  • Loop's Nursery appealing rejection of its application for license
  • Nurseries who were granted licenses do not have product available
  • Health officials fear potential precendent set by reversal

Gainesville-based Loop's Nursery is appealing the Florida Department of Health's rejection of its application to grow the marijuana strain, popularly known as 'Charlotte's Web.' The department made five grower licenses available, awarding them to the nurseries that scored highest on multi-pronged evaluations.

The winning nurseries, however, are months away from bringing product to an underserved market.

"They're not growing. They're still not growing. They don't even have greenhouse space completed," Holley Moseley said during a break at Wednesday's hearing, held at the Florida Division of Administrative Hearings.

Moseley's daughter, RayAnn, suffers from severe epilepsy. Her story helped convince legislators and Gov. Rick Scott to approve the Charlotte's Web law in 2014. Now, with Loop's Nursery promising a speedy harvest should it win its appeal, Moseley thinks an exception should be granted.

"There are kids waiting for treatment that deserve treatment, and the Department of Health is fighting the nursery who's saying 'we're ready; we can do this; we can make this happen now.' That's what this is all about," Moseley said.
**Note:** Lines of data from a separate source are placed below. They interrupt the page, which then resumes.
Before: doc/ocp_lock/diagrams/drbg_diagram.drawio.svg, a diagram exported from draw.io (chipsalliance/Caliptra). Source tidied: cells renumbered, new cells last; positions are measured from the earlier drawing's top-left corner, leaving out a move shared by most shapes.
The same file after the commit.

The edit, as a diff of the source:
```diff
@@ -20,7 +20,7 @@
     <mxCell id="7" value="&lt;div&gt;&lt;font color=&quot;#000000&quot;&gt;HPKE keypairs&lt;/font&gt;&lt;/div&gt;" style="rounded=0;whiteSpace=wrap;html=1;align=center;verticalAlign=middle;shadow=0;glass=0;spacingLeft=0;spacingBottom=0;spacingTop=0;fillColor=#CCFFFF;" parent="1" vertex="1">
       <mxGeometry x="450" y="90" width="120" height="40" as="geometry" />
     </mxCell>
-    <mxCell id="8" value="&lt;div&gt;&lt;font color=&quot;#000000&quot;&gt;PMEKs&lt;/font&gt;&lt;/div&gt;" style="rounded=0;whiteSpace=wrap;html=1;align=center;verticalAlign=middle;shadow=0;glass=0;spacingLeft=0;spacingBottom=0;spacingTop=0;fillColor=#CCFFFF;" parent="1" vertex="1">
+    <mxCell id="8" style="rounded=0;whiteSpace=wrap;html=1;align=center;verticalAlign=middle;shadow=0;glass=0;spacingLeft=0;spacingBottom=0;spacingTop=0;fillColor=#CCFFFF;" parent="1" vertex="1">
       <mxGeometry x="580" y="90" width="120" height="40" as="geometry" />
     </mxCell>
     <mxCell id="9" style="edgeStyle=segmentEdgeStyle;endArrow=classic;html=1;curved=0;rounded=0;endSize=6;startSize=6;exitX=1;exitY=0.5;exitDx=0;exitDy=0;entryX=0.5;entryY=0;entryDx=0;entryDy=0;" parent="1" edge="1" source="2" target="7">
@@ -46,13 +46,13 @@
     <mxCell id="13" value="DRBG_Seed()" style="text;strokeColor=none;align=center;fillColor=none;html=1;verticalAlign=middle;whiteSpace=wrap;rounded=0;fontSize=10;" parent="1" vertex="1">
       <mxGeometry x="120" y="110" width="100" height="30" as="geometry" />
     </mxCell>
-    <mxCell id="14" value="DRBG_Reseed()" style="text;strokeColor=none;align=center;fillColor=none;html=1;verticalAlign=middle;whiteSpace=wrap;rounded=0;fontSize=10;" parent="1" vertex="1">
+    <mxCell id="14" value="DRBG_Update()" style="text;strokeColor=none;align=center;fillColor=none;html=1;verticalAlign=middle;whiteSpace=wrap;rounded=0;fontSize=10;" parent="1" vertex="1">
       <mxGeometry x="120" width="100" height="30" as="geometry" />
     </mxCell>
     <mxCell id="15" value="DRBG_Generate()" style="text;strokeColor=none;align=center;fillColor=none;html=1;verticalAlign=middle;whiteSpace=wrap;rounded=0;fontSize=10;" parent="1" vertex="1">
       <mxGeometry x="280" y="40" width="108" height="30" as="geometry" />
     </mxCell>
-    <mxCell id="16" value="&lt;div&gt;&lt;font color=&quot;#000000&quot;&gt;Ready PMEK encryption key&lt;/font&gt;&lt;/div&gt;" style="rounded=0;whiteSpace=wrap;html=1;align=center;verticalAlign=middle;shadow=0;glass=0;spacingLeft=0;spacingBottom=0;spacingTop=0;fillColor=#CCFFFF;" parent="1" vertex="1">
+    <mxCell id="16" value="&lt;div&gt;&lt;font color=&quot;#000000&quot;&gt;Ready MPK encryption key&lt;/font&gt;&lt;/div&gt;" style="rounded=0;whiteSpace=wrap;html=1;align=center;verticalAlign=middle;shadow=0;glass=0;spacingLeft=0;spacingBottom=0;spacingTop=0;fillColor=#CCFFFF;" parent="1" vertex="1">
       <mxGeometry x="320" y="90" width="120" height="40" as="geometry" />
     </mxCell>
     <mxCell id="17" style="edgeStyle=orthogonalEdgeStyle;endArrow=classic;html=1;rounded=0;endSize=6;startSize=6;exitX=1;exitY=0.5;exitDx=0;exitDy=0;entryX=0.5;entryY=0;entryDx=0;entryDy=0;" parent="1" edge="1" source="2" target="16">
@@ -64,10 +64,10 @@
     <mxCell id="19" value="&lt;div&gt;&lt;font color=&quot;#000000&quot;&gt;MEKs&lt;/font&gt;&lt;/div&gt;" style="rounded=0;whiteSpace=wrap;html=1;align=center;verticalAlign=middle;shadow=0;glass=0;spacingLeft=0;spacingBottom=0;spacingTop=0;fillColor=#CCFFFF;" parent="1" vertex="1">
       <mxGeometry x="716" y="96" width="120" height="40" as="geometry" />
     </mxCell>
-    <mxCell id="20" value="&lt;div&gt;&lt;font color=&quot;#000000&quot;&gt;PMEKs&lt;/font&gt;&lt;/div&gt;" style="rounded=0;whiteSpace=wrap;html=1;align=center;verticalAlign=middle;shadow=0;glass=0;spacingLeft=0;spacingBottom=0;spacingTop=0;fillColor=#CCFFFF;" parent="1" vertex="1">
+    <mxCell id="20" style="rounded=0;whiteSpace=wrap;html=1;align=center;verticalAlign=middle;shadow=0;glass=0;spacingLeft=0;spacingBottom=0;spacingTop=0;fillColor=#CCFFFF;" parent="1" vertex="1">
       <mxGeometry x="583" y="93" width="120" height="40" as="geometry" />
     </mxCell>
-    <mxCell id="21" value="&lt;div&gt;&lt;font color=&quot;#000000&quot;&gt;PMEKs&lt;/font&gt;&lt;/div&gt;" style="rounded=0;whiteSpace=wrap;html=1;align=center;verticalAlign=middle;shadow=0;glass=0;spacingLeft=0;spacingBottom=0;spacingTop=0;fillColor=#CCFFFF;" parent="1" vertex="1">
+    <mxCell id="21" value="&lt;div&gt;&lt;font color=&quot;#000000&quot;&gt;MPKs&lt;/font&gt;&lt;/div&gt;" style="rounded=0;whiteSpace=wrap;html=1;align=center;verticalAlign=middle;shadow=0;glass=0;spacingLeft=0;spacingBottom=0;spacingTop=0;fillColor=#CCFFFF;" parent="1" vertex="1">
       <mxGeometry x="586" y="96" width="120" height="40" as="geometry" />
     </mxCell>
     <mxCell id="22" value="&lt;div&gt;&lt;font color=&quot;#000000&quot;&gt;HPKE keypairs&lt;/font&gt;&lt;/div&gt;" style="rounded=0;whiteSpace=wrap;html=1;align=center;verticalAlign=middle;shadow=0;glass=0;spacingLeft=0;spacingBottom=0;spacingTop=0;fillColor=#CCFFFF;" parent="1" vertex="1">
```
Health officials, however, warn that disregarding the state's licensing policy and allowing another nursery to enter the medical marijuana business could create a dangerous precedent. If voters approve Amendment 2 in the fall, which would legalize full-strength medical marijuana, the new law could then draw on the regulatory framework being applied to Charlotte's Web.
"They're locked in. They're locked in by law," Eduardo Lombard, a lawyer for the Department of Health, told the hearing officer overseeing the nursery appeal case. "Whether they like the fact they're locked in or not is not the point. The point is we are done."
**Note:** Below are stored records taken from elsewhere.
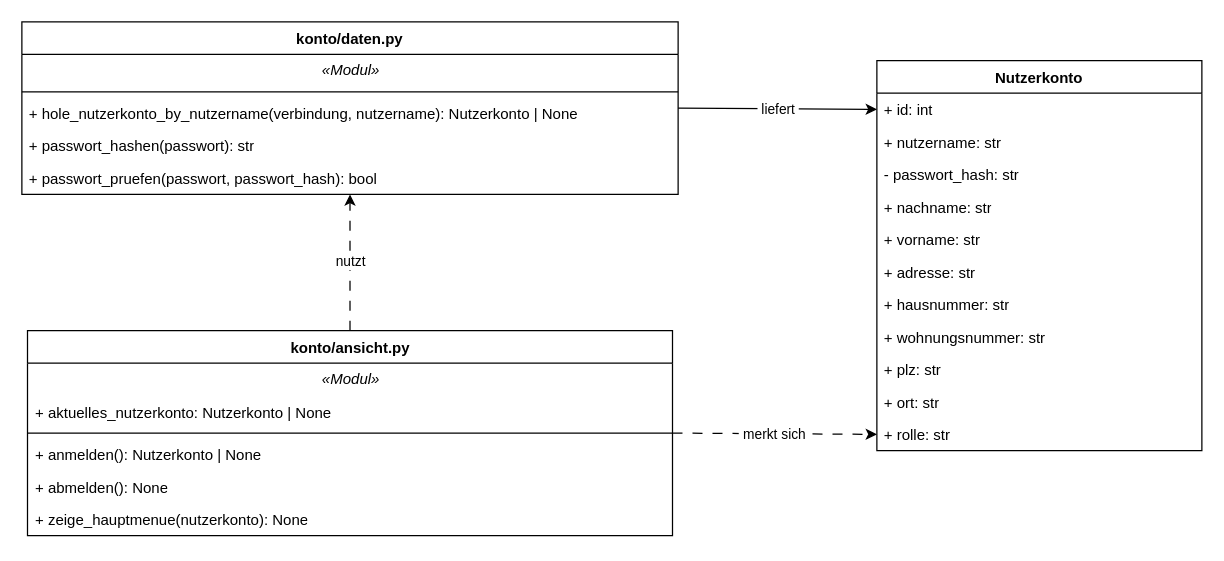
Moewe-WHV/WohnPilot keeps this draw.io diagram as docs/design/anmeldung_klassendiagramm.drawio. Above is the earlier version. Source tidied: cells renumbered, new cells numbered last; positions are measured from the earlier drawing's top-left corner, leaving out a move shared by most shapes. Both pictures are drawn from the tidied source at 125%, with x=0, y=0 at pixel (21, 21).
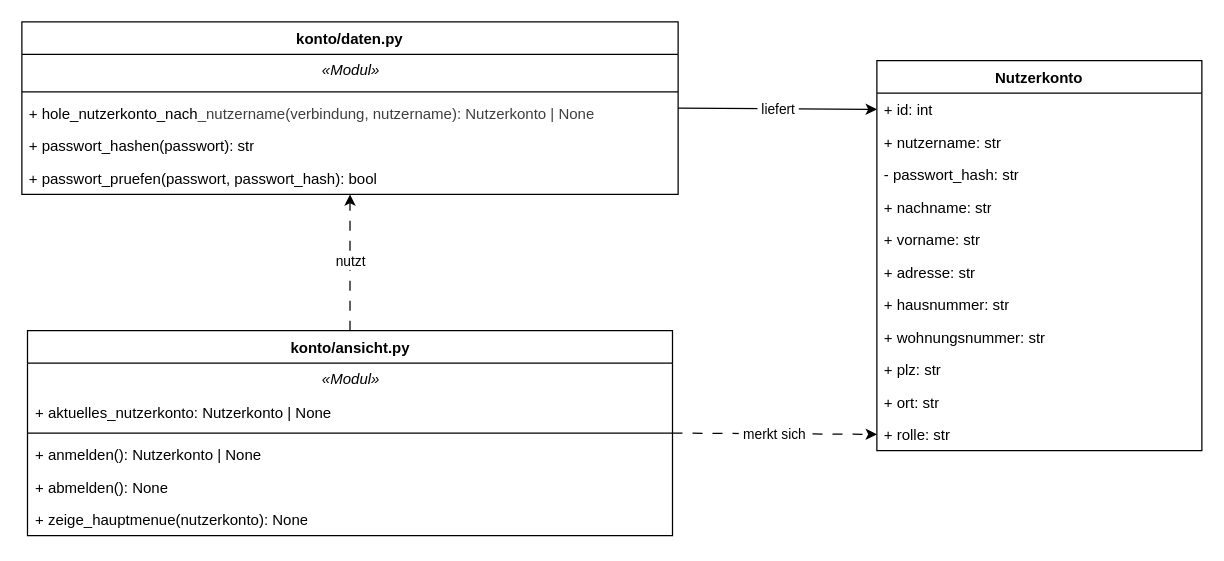
After the change.

Unchanged cells that the change refers to:
```xml
<mxCell id="2" value="konto/daten.py" style="swimlane;fontStyle=1;align=center;verticalAlign=top;horizontal=1;startSize=26;whiteSpace=wrap;html=1;fontColor=light-dark(#000000,#FFFFFF);" parent="1" vertex="1">
  <mxGeometry width="525" height="138" as="geometry" />
</mxCell>
```

What changed in the source:
```diff
@@
-    <mxCell id="5" value="+ hole_nutzerkonto_by_nutzername(verbindung, nutzername): Nutzerkonto | None" style="text;strokeColor=none;fillColor=none;align=left;verticalAlign=top;spacingLeft=4;spacingRight=4;overflow=hidden;whiteSpace=wrap;html=1;fontColor=light-dark(#000000,#FFFFFF);" parent="2" vertex="1">
+    <mxCell id="5" value="+ hole_nutzerkonto_nach&lt;span style=&quot;color: rgb(63, 63, 63); background-color: transparent;&quot;&gt;_nutzername(verbindung, nutzername): Nutzerkonto | None&lt;/span&gt;" style="text;strokeColor=none;fillColor=none;align=left;verticalAlign=top;spacingLeft=4;spacingRight=4;overflow=hidden;whiteSpace=wrap;html=1;fontColor=light-dark(#000000,#FFFFFF);" parent="2" vertex="1">
       <mxGeometry y="60" width="525" height="26" as="geometry" />
     </mxCell>
```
The Department of Health has estimated the Charlotte's Web strain of medical marijuana should become available in Florida by September.